Many art materials are made with animal products: you have squirrel hair being used for paintbrushes, and some art papers are coated with gelatin. Many watercolour paints use ox blood and other animal ingredients in some of the colours, and you can even find some children’s crayons made with pork. If you like to get creative, here are some sustainable and vegan-friendly alternatives.
Watercolor Life is a gorgeous book by London artist Emma Block, showing the simplicity of watercolours – a basic palette of paints, a few brushes and nice thick paper. This book has 40 lessons to help you explore techniques, build creative confidence and discover a unique style of painting. Learn how to paint people, plants and animals and create washes. Includes colour theory 101 to create your own art, and a techniques glossary.
Eco Watercolours & Vegan Brushes

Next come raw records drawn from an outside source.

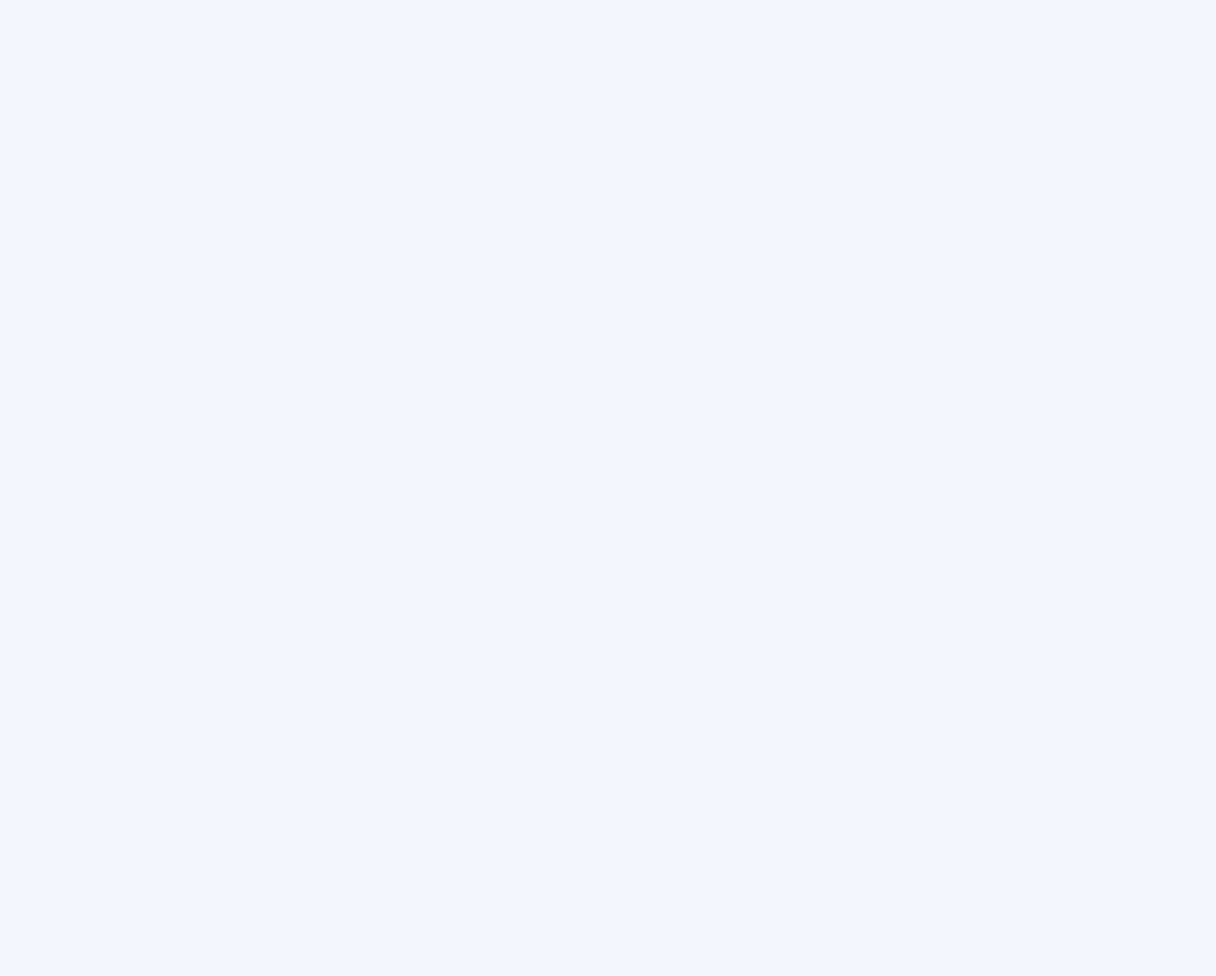
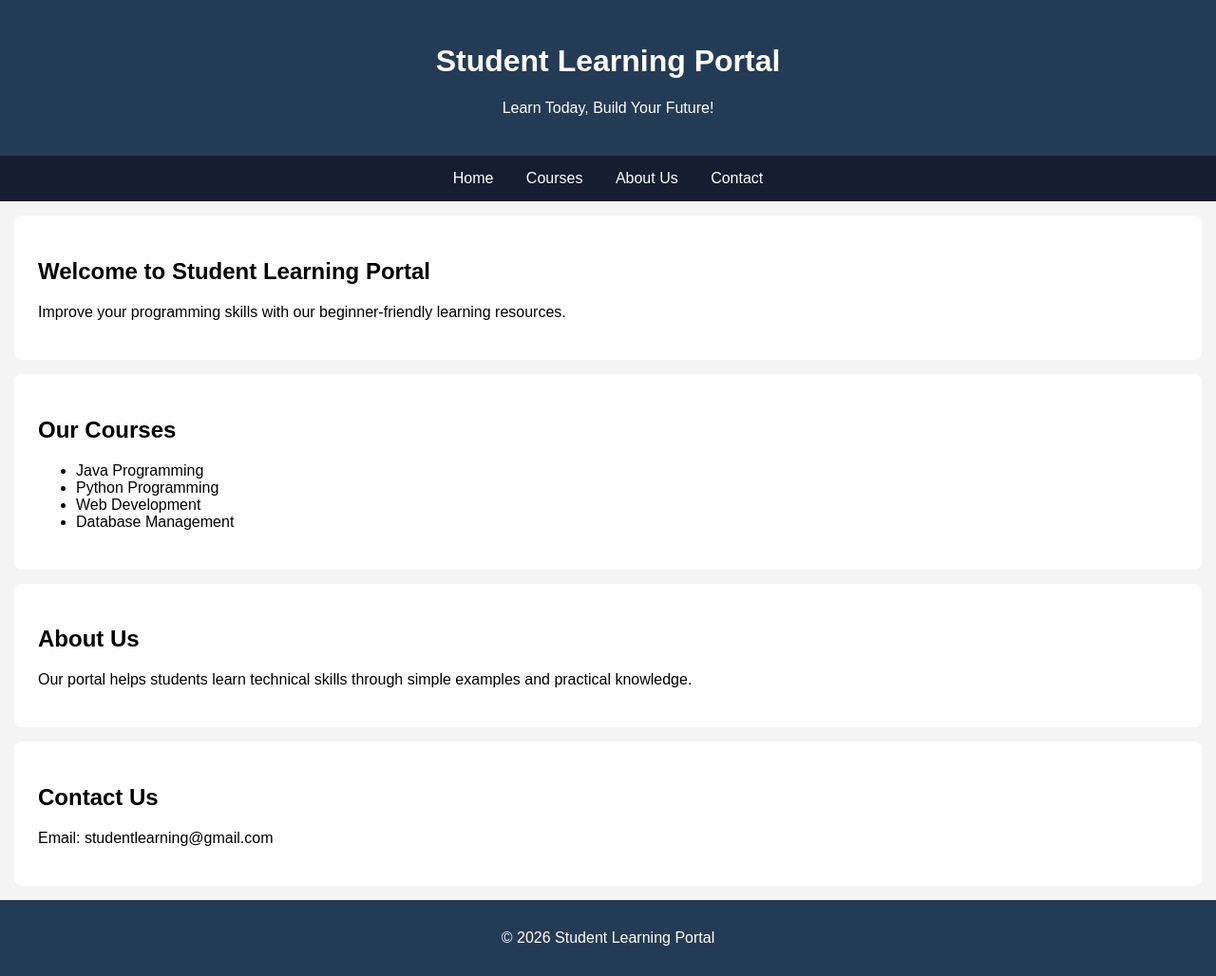
Before and after one commit to ATCHAYA-G-07/student-learning-portal, a plain HTML site: page index.html in a window 1280 px wide. Shown: the whole page at 95% size. Before the commit the page ends 800 px from the top, so only its background shows below. Drawn offline with Linux system fonts and the light colour scheme.

Commit message:
Refactor index.html for improved layout and styling
Updated HTML structure and styles for better presentation.

```diff
--- a/index.html
+++ b/index.html
@@ -1,9 +1,9 @@
 
+<!DOCTYPE html>
+<html lang="en">
 <head>
     <meta charset="UTF-8">
-
-    <meta name="viewport"
-          content="width=device-width, initial-scale=1.0">
+    <meta name="viewport" content="width=device-width, initial-scale=1.0">
 
     <title>Student Learning Portal - Online Courses</title>
 
@@ -11,28 +11,28 @@
           content="Explore beginner-friendly online courses in Java, Python and Web Development. Learn programming skills with practical examples.">
 
     <meta name="keywords"
-          content="online courses, Java, Python, Web Development, student learning">
+          content="online courses, Java, Python, web development">
 
-    <meta name="author"
-          content="Student Learning Portal">
+    <meta name="author" content="Student Learning Portal">
 
     <style>
         body {
-            font-family: Arial;
+            font-family: Arial, sans-serif;
             margin: 0;
-            background: #f4f7fb;
+            background-color: #f4f4f4;
+        }
+
+        header {
+            background-color: #243b55;
+            color: white;
+            padding: 25px;
             text-align: center;
         }
 
-        header {
-            background: #2457a7;
-            color: white;
-            padding: 25px;
-        }
-
         nav {
-            background: #183d78;
+            background-color: #141e30;
             padding: 15px;
+            text-align: center;
         }
 
         nav a {
@@ -42,25 +42,63 @@
         }
 
         section {
-            background: white;
-            margin: 25px auto;
             padding: 25px;
-            max-width: 650px;
-            border-radius: 10px;
-        }
-
-        button {
-            background: #2457a7;
-            color: white;
-            padding: 12px 22px;
-            border: none;
-            border-radius: 5px;
+            margin: 15px;
+            background-color: white;
+            border-radius: 8px;
         }
 
         footer {
-            background: #183d78;
+            background-color: #243b55;
             color: white;
+            text-align: center;
             padding: 15px;
         }
     </style>
 </head>
+
+<body>
+
+    <header>
+        <h1>Student Learning Portal</h1>
+        <p>Learn Today, Build Your Future!</p>
+    </header>
+
+    <nav>
+        <a href="#home">Home</a>
+        <a href="#courses">Courses</a>
+        <a href="#about">About Us</a>
+        <a href="#contact">Contact</a>
+    </nav>
+
+    <section id="home">
+        <h2>Welcome to Student Learning Portal</h2>
+        <p>Improve your programming skills with our beginner-friendly learning resources.</p>
+    </section>
+
+    <section id="courses">
+        <h2>Our Courses</h2>
+        <ul>
+            <li>Java Programming</li>
+            <li>Python Programming</li>
+            <li>Web Development</li>
+            <li>Database Management</li>
+        </ul>
+    </section>
+
+    <section id="about">
+        <h2>About Us</h2>
+        <p>Our portal helps students learn technical skills through simple examples and practical knowledge.</p>
+    </section>
+
+    <section id="contact">
+        <h2>Contact Us</h2>
+        <p>Email: studentlearning@gmail.com</p>
+    </section>
+
+    <footer>
+        <p>© 2026 Student Learning Portal</p>
+    </footer>
+
+</body>
+</html>
```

Dana’s Wonder Forest Watercolour Brush Set. Designed to last years (so worth the ship from Canada), these brushes have quality synthetic tips pointed to razor precision for the finest detail. Sold in a set of 6 with premium slim comfortable wooden handles, Dana also sells a Wash Brush. The plastic cover can be recycled in supermarket bins.

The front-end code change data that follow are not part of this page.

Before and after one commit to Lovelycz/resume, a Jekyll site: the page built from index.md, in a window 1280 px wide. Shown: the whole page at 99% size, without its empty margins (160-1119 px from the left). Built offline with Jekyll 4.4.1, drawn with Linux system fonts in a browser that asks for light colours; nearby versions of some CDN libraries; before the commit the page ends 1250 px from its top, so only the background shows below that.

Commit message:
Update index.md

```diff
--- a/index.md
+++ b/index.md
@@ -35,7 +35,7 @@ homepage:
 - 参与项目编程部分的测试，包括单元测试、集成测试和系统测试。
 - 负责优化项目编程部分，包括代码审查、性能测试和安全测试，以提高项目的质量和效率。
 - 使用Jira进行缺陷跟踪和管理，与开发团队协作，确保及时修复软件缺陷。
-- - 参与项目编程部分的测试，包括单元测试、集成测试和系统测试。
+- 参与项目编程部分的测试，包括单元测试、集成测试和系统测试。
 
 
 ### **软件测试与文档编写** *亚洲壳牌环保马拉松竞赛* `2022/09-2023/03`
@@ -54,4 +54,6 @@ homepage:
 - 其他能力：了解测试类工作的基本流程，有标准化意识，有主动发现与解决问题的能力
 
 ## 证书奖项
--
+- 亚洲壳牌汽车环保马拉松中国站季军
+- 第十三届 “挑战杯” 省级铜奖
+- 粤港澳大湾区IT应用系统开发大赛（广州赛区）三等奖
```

Kaia Natural Watercolor Paints are what every earth-conscious artist has been looking for: a palette of beautiful watercolours that are kind to the earth and animals. Made with love in The Netherlands, these superior quality paints contain 85% to 90% pigment (compared to 10% to 40% pigments for conventional paints). So you need less to use more colour, so they don’t work out any more expensive. Most watercolours contain chemicals and some even contain carmine (from beetles), honey, animal glycerine and ox gall (from cow’s liver).
Packed in sturdy cardboard boxes, the main box has 10 cups. All colours are transparent, bar Ochre Yellow and Rust Red (semi-transparent). The paints are made from earth pigments (crushed rock) or white clay (with vegetable dyes). This means they also don’t contain plastic microbeads that end up in our waterways. Kara suggests using these paints with 300gram plus of watercolour paper. Find sustainable brands at Strathmore or Fabriano Artistico (recycled paper) or Hemp watercolour paper.
Learn to Paint Watercolour Books
Birds, Bees & Blossom is a guide to botanical and animal watercolour painting. Botanical artist Harriet shows how to paint modern watercolour arts to treasure and share. With easy instructions for various levels, the book offers 30 projects to paint beautiful butterflies, bumblebees, birds and botanicals from around the world. In the final chapter, you’ll find a guide to composing stunning patterns and scenes with your own botanical watercolour creations. Use your new skills to make art for your wall, unique cards, invites or just paint for pleasure. Projects include:
- Bengal Tiger
- Chilean Flamingo
- Prickly Pear
- Garden Tiger Moth
- White-Tailed Deer
- Polar Bear
- Arctic Poppy
Watercolor for Relaxation offers 25 beginner-friendly projects to lclear your mind and let go of stress. Includes peaceful landscapes and tranquill abstract patterns.
Children’s Vegan Sustainable Art Materials
The New Playroom is a beautiful 34-page colour guide by a kindergarten teacher who trained in the Italian method of Reggio Emilia. Learn how to design a creative space, even in a bedroom corner. Design a creative space for your child, so that when it’s chilly or raining or your child just wants some indoor time, he or she can retreat to paint and play, rather than veg out in front of computer games.
Remove small parts/batteries (stores must take all brands back). Supervise younger children and keep art materials away from pets and very young children. Coccoina is a nontoxic glue (avoid tin version, it contains boar bristles). All glue is toxic to pets.
- Natural Pavement Chalk is a Germany brand of chunky chalk to use on blackboards. Almost dust-free, it’s nontoxic and vegan and washable, in 7 colours. Age 3 plus.
- Natural Earth Paint offers powder paints made from earth, minerals and plants, ideal to paint with fingers. Mix with water to make a creamy tempera like paint, add more paint to make watercolours.